What is unoccupied property insurance? – FAQs

Posted: 3rd Jun 2014

Here are some views relating to typical FAQs on the subject of unoccupied property insurance.

What cover is provided by unoccupied property insurance?

It is necessary to read a policy carefully in order to establish exactly what cover is provided, however, you may find that generically the cover relates to unoccupied properties.

In insurance, an unoccupied property is typically defined as one that has had nobody in residence for a period of 30 days or over.

At that point, any standard landlords insurance would become void (the same may apply to owner-occupier home buildings and contents insurance cover).

Vacant property insurance is typically required for properties that meet the criteria for definition as being unoccupied.

Why is that necessary?

The risks surrounding an unoccupied property may be significantly different to those of other properties.

As you may imagine, burglars and vandals may find such property more attractive and there is also a greater risk of unnoticed problems (e.g. leaky pipes) suddenly turning into disasters.

What if the cause was beyond anyone’s control?

It isn’t possible to give a definitive answer, as that may depend upon your specific landlords insurance policy, however, typically the cause won’t be a factor.

If, for example, you were let down at the last minute by tenants that failed to arrive as planned, once your property went over the 30 days, it would still typically be classed as unoccupied.

Note that insurance providers typically have ways of establishing whether or not a property was occupied at the time an incident arose that subsequently resulted in a claim.

Is unoccupied property insurance all that is required?

That depends, once again, on the terms and conditions of your vacant property insurance.

Some policies of that type may require you to make periodic inspections of the property while it is unoccupied and to keep external areas in very good condition (as a way of making it hard to ascertain if the property is unoccupied – thereby deterring thieves etc).

What about if building work was underway?

Typically the same 30-day rule would apply.

Having people present in your property during the day is not the same thing as it being classed as being occupied.

What happens if I leave it furnished?

This would also make no difference to the requirement.

The definition relates specifically to occupancy and is nothing to do with whether or not your property is empty or otherwise (in the sense of furnishings, fixtures and fittings).

What about if someone sleeps there for one night before the 30 days expires?
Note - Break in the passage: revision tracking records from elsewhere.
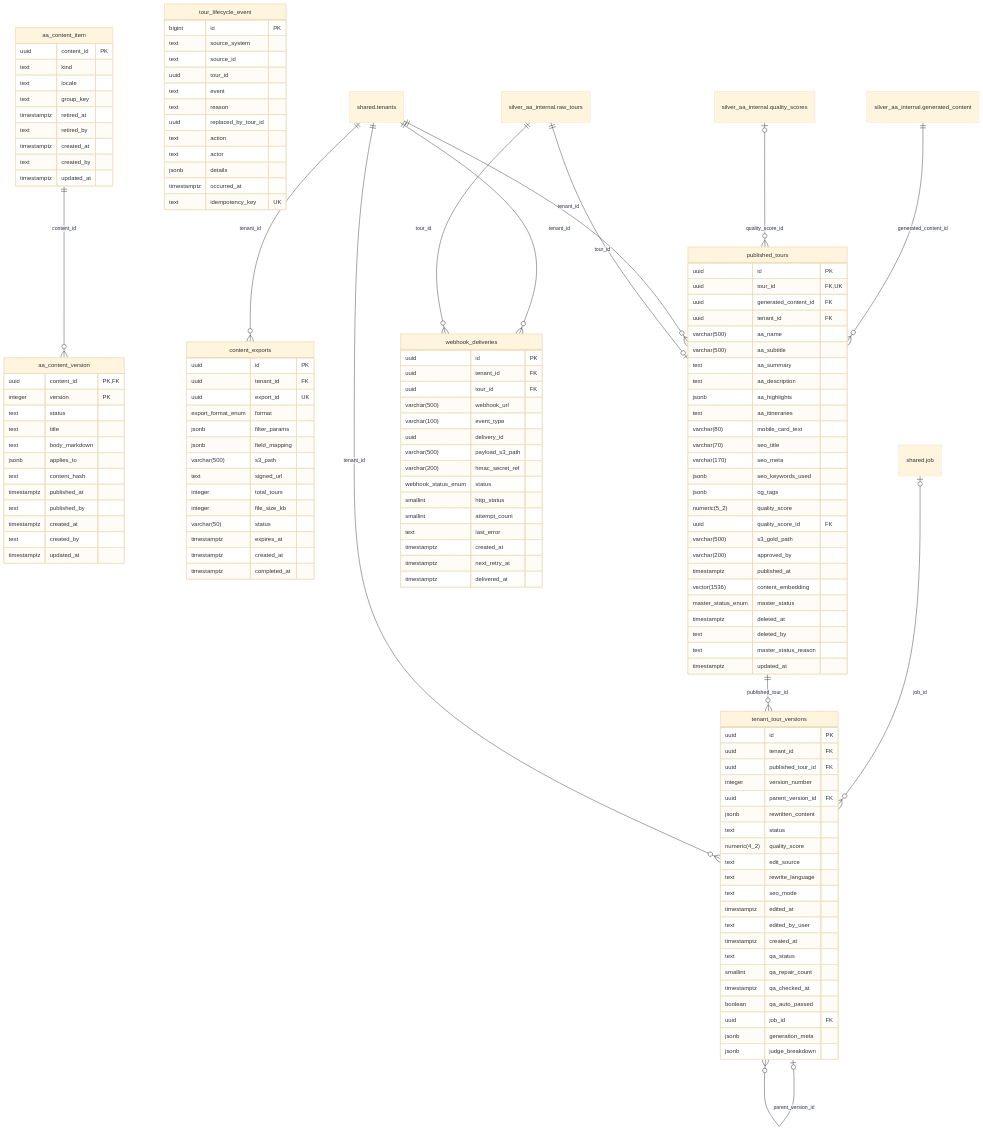
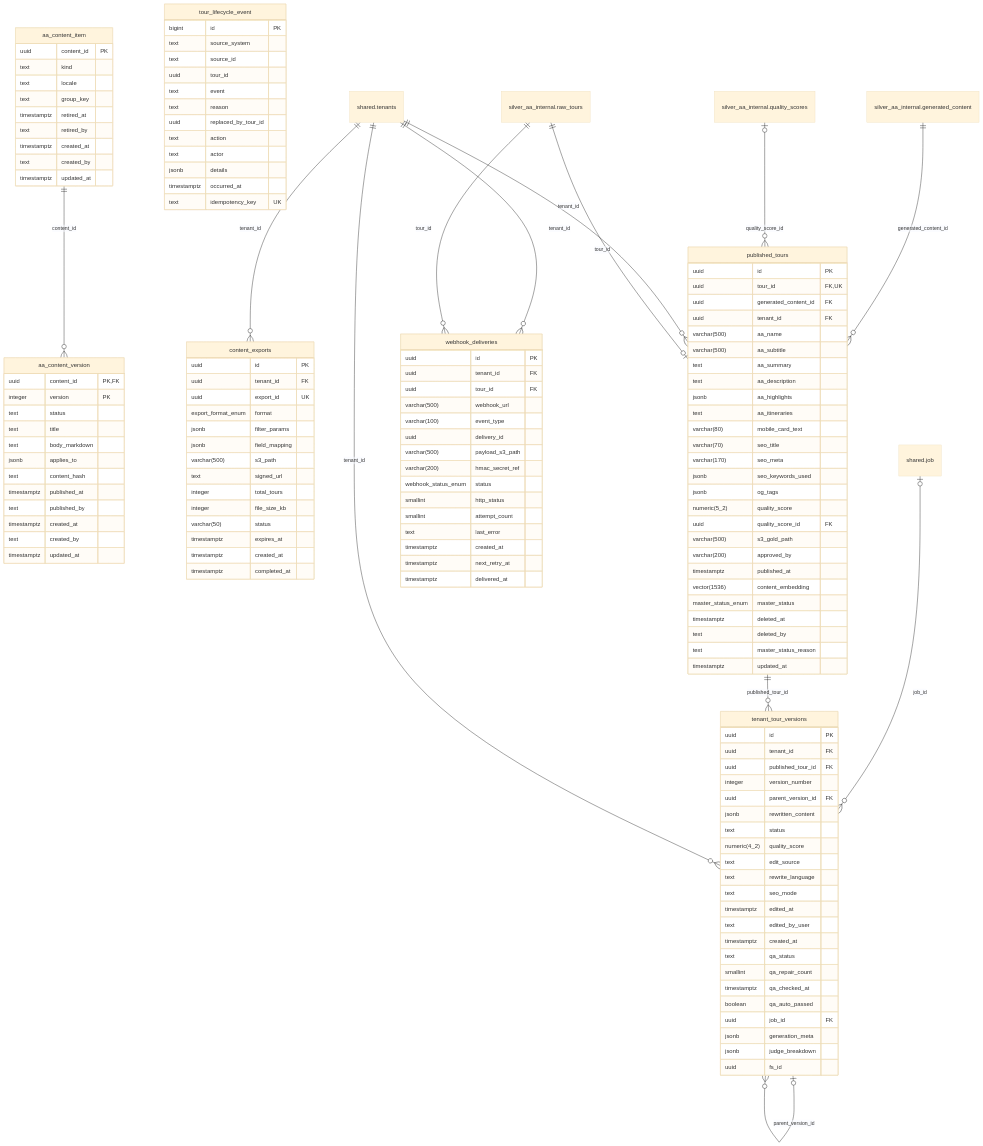
Before and after one commit to AdventureAsia365-Ecosys/AA-Ecosys: the diagram in docs/architecture/erd/gold_aa_internal.md, drawn with Mermaid (base theme). The commit also changed other lines of this file and 11 other files, not shown here.

First line of the commit message:
docs: regenerate db-schema-reference.md and the ERD pages from the live dump

```diff
--- a/docs/architecture/erd/gold_aa_internal.md
+++ b/docs/architecture/erd/gold_aa_internal.md
@@ -115,6 +115,7 @@
         uuid job_id FK
         jsonb generation_meta
         jsonb judge_breakdown
+        uuid fs_id
     }
     tour_lifecycle_event {
         bigint id PK
```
This is a point of fine detail that can really only be answered by looking at the specifics of a policy and perhaps getting a comment from the insurance provider.

As a general rule, it may be advisable to play safe and take unoccupied property insurance if you believe your property is likely to be pushing the 30-day boundaries.